Paper No. 10
Presentation Time: 10:30 AM




Species longevity in the fossil record is related to many paleoecological variables and important to macroevolutionary studies, yet there are very few reliable data on average species durations in Cenozoic fossil mammals. Many of the online databases (such as MIOMAP, NEOMAP, and the Paleobiology Database) use only genera in North American Cenozoic mammals, and there are severe problems because many key groups (e.g., camels, oreodonts, peccaries, pronghorns, proboscideans) have no reliable updated taxonomy, with many invalid genera and species and/or many undescribed genera and species. Most of the estimates of species longevity have been mere guesses without sufficient data to back them up. The few published data sets yield species duration estimates of about 2.3-4.3 m.y. for larger mammals, with small mammals tending to have shorter species durations. My own compilation of all the valid species durations in families with updated taxonomy (39 families, containing 431 genera and 998 species, averaging 2.3 species per genus) yields a mean duration of 3.21 m.y. for larger mammals.

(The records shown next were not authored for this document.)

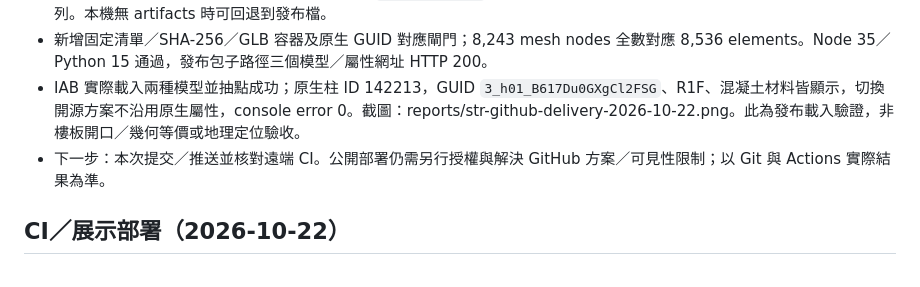
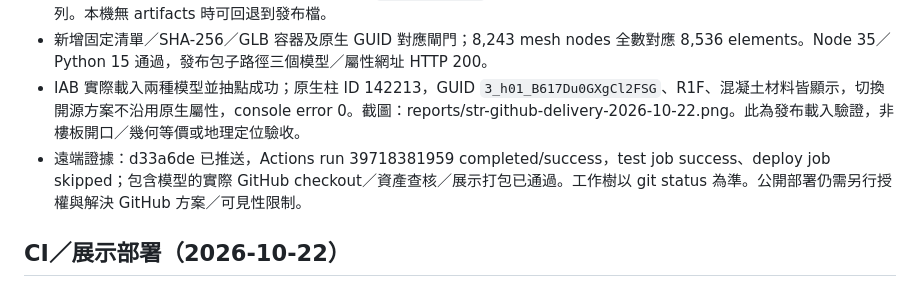
Before and after one commit to SupergeoGCS/Multidimensional-Data-Map, a Markdown page: docs/STATE.md, the part around the change. GitHub-like rendering.

```diff
--- a/docs/STATE.md
+++ b/docs/STATE.md
@@ -5,7 +5,7 @@
 - 展示包恢復兩張 STR 卡片與相對 assets 路徑，`?model=native` 可直接開預覽；原生屬性保留完整配套、介面仍只顯示指定七列。本機無 artifacts 時可回退到發布檔。
 - 新增固定清單／SHA-256／GLB 容器及原生 GUID 對應閘門；8,243 mesh nodes 全數對應 8,536 elements。Node 35／Python 15 通過，發布包子路徑三個模型／屬性網址 HTTP 200。
 - IAB 實際載入兩種模型並抽點成功；原生柱 ID 142213，GUID `3_h01_B617Du0GXgCl2FSG`、R1F、混凝土材料皆顯示，切換開源方案不沿用原生屬性，console error 0。截圖：reports/str-github-delivery-2026-10-22.png。此為發布載入驗證，非樓板開口／幾何等價或地理定位驗收。
-- 下一步：本次提交／推送並核對遠端 CI。公開部署仍需另行授權與解決 GitHub 方案／可見性限制；以 Git 與 Actions 實際結果為準。
+- 遠端證據：d33a6de 已推送，Actions run 39718381959 completed/success，test job success、deploy job skipped；包含模型的實際 GitHub checkout／資產查核／展示打包已通過。工作樹以 git status 為準。公開部署仍需另行授權與解決 GitHub 方案／可見性限制。
 
 ## CI／展示部署（2026-10-22）
 - 新增 GitHub Actions：main push／PR／手動執行 Node 與 Python 測試、展示包驗證及打包。公開部署須明確設定 `PUBLIC_DEMO_PAGES=true`；預設跳過。使用者最新決定為先完成 CI 與部署程式，暫不公開網站。
```
Also changed, not shown: docs/WORKLOG.md (+4 -0 lines).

This breaks down to 4.10-4.39 m.y. for artiodactyls, 3.14-3.31 m.y. for perissodactyls, and 2.63-2.95 m.y. for carnivorous mammals (carnivorans plus creodonts). These averages are based on a much larger, more robust data set than most previous estimates, so they should be more reliable for any studies that need species longevity to be accurately estimated.